Just previous to the arrival of Mr. Adams at his post, the British Government determined, acting in concert with that of France, to recognize the rebels as a belligerent power. Against this recognition our Government directed Mr. Adams
to make a decided and energetic protest. On the 15th of June the British and French ministers at Washington requested an interview with the Secretary of State for the purpose of reading to him certain instructions they had received on this subject from their respective governments. Mr. Seward declined to hear them officially until he knew the nature of the document, which was accordingly left with him for perusal, and he' afterwards declined altogether to hear it read, or receive official notice of it. In a letter to Mr. Adams, on the 19th, he thus states its character and contents:
That paper purports to contain a decision at which the British Government has arrived, to the effect that this country is divided into two belligerent parties, of which this Government represents one, and that Great Britain assumes the attitude of a neutral between them.
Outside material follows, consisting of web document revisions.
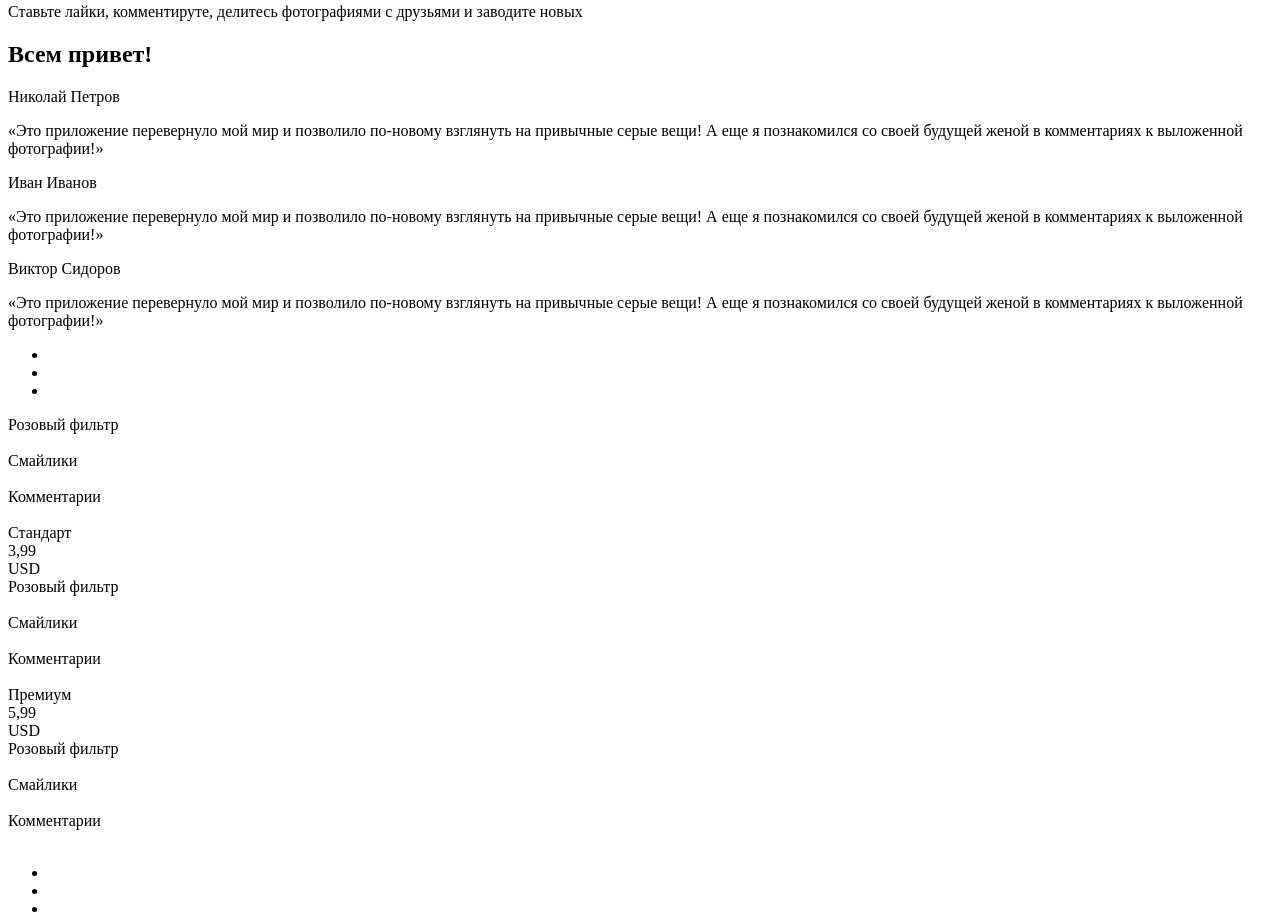
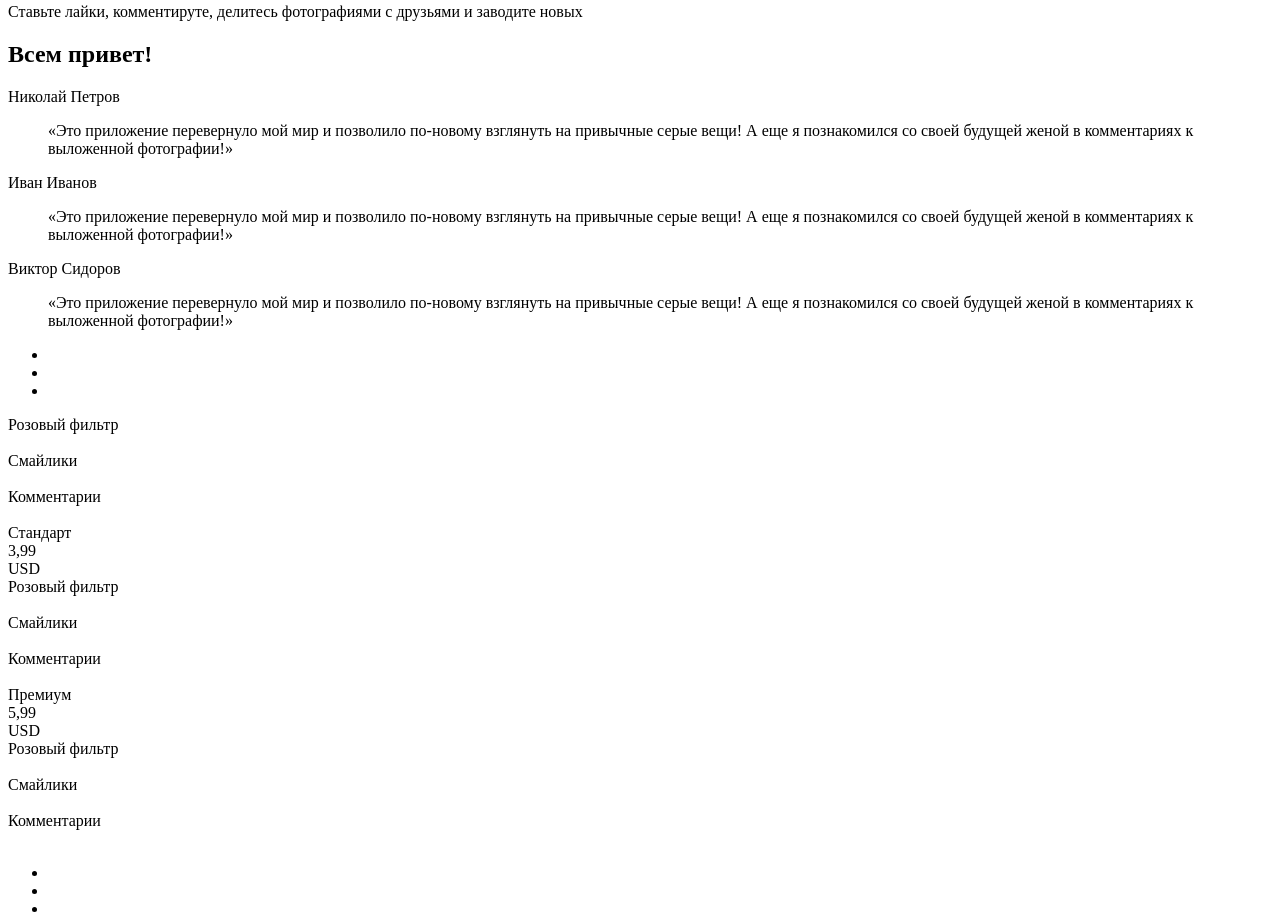
Before and after one commit to ikashyntseva/169447-pink, a website: page pink-index.html in a window 1280 px wide. Shown: the part 959-1879 px from the top of the page. Drawn offline with Linux system fonts and the light colour scheme.

Commit message:
Slight updates to pink-form.html, pink-index.html pages

```diff
--- a/pink-index.html
+++ b/pink-index.html
@@ -72,17 +72,17 @@
         <div class="container">
           <div class="review review--active">
             <p class="review__author">Николай Петров</p>
-            <p class="review__text">«Это приложение перевернуло мой мир и позволило по-новому взглянуть на привычные серые
-              вещи! А еще я познакомился со своей будущей женой в комментариях к выложенной фотографии!»</p>
+            <blockquote class="review__text">«Это приложение перевернуло мой мир и позволило по-новому взглянуть на привычные серые
+              вещи! А еще я познакомился со своей будущей женой в комментариях к выложенной фотографии!»</blockquote>
           </div>
           <div class="review">
             <p class="review__author">Иван Иванов</p>
-            <p class="review__text">«Это приложение перевернуло мой мир и позволило по-новому взглянуть на привычные серые
-              вещи! А еще я познакомился со своей будущей женой в комментариях к выложенной фотографии!»</p>
+            <blockquote class="review__text">«Это приложение перевернуло мой мир и позволило по-новому взглянуть на привычные серые
+              вещи! А еще я познакомился со своей будущей женой в комментариях к выложенной фотографии!»</blockquote>
           </div>
           <div class="review">
             <p class="review__author">Виктор Сидоров</p>
-            <p class="review__text">«Это приложение перевернуло мой мир и позволило по-новому взглянуть на привычные серые вещи! А еще я познакомился со своей будущей женой в комментариях к выложенной фотографии!»</p>
+            <blockquote class="review__text">«Это приложение перевернуло мой мир и позволило по-новому взглянуть на привычные серые вещи! А еще я познакомился со своей будущей женой в комментариях к выложенной фотографии!»</blockquote>
           </div>
         </div>
       </section>
```
Also changed, not shown: pink-form.html (+1 -2 lines).
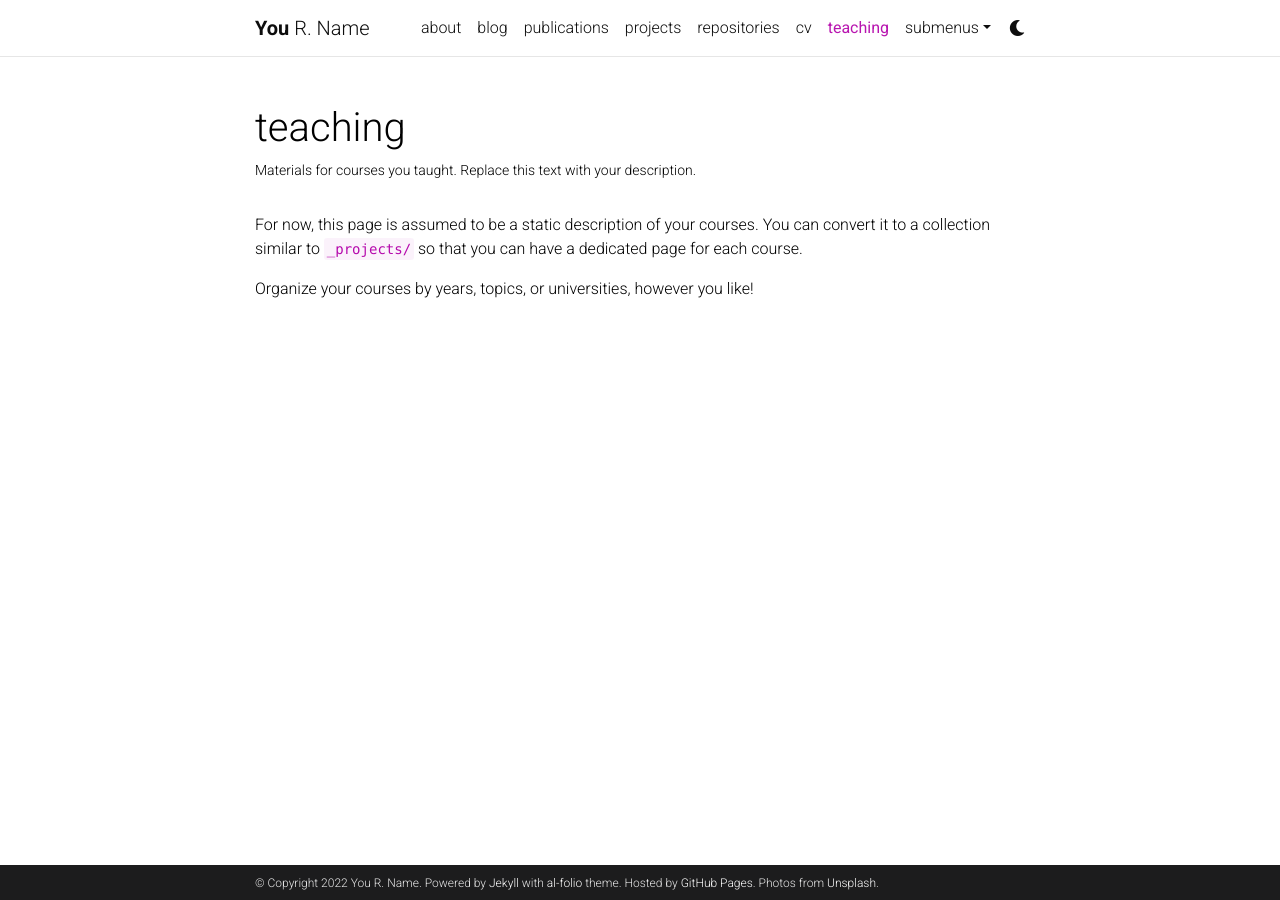
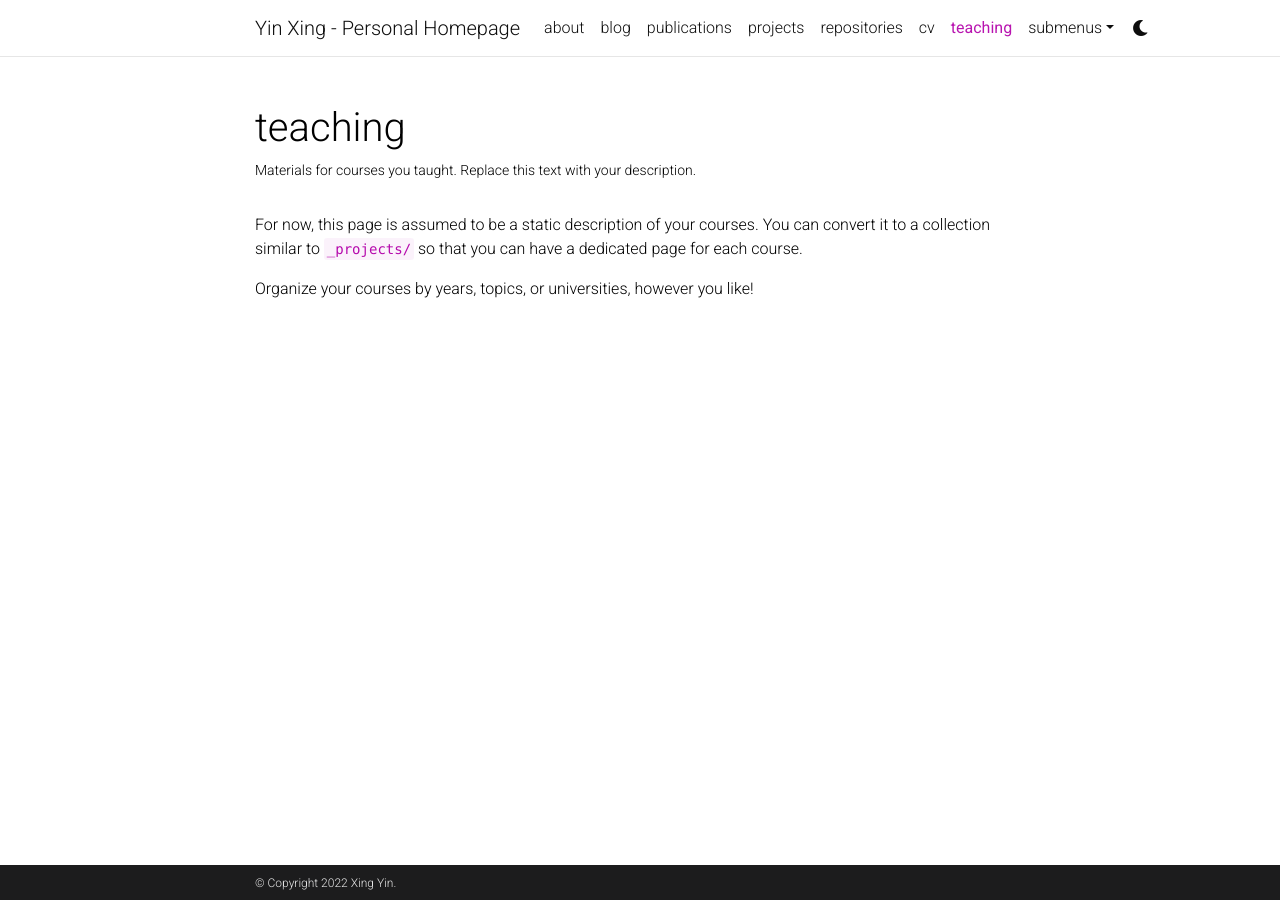
Before and after one commit to sterling-yin/sterling-yin.github.io, a Jekyll site: the page built from _pages/teaching.md, in a window 1280 px wide. Built offline with Jekyll 4.4.1, drawn with Linux system fonts in a browser that asks for light colours; comment, search, counter and statistics services are not loaded; a style sheet for code colours, icons or effects is not loaded.

Commit message:
Update _config.yml

```diff
--- a/_config.yml
+++ b/_config.yml
@@ -2,24 +2,21 @@
 # Site settings
 # -----------------------------------------------------------------------------
 
-title: blank # the website title (if blank, full name will be used instead)
-first_name: You
-middle_name: R.
-last_name: Name
-email: you@example.com
+title: Yin Xing - Personal Homepage # the website title (if blank, full name will be used instead)
+first_name: Xing
+middle_name:
+last_name: Yin
+email: yinxing@zju.edu.cn
 description: > # the ">" symbol means to ignore newlines until "footer_text:"
   A simple, whitespace theme for academics. Based on [*folio](https://github.com/bogoli/-folio) design.
 footer_text: >
-  Powered by <a href="https://jekyllrb.com/" target="_blank">Jekyll</a> with <a href="https://github.com/alshedivat/al-folio">al-folio</a> theme.
-  Hosted by <a href="https://pages.github.com/" target="_blank">GitHub Pages</a>.
-  Photos from <a href="https://unsplash.com" target="_blank">Unsplash</a>.
 keywords: jekyll, jekyll-theme, academic-website, portfolio-website  # add your own keywords or leave empty
 
 lang: en # the language of your site (for example: en, fr, cn, ru, etc.)
 icon: ⚛️  # the emoji used as the favicon (alternatively, provide image name in /assets/img/)
 
 url: https://sterling-yin.github.io # the base hostname & protocol for your site
-baseurl: /al-folio # the subpath of your site, e.g. /blog/
+baseurl: /blog/ # the subpath of your site, e.g. /blog/
 last_updated: false # set to true if you want to display last updated in the footer
 impressum_path:  # set to path to include impressum link in the footer, use the same path as permalink in a page, helps to conform with EU GDPR
 
```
This Government could not, consistently with a just regard for the sovereignty of the United States, permit itself to debate these novel and extraordinary positions with the Government of her Britannic Majesty; much less can we consent that that Government shall announce to us a decision derogating from that sovereignty, at which it has arrived without previously conferring with us upon the question. The United States are still solely and exclusively sovereign within the territories they have lawfully acquired and long possessed, as they have always been. They. are at peace with all the world, as, with unimportant exceptions, they have always been. They are living under the obligations of the law of nations, and of treaties with Great Britain, just the same now as heretofore; they are, of course, the friend of Great Britain, and they insist that Great Britain shall remain their friend now, just as she has hitherto been. Great Britain, by virtue of these relations, is a stranger to parties and sections in this country, whether they are loyal to the United States or not, and Great Britain can neither rightfully qualify the sovereignty of the United States, nor concede, nor recognize any rights or interests or power of any party, State, or section, in contravention to the unbroken sovereignty of the Federal Union. What is now seen in this country is the occurrence, by no means peculiar, but frequent in all countries, more frequent even in Great Britain than here, of an armed insurrection engaged in attempting to overthrow the regularly constituted and established Government. There is, of course, the employment of force by the Government to suppress the insurrection, as every other government necessarily employs force in such cases. But these incidents by no means constitute a state of war impairing the sovereignty of the Government, creating belligerent sections, and entitling foreign States to intervene, or to act as neutrals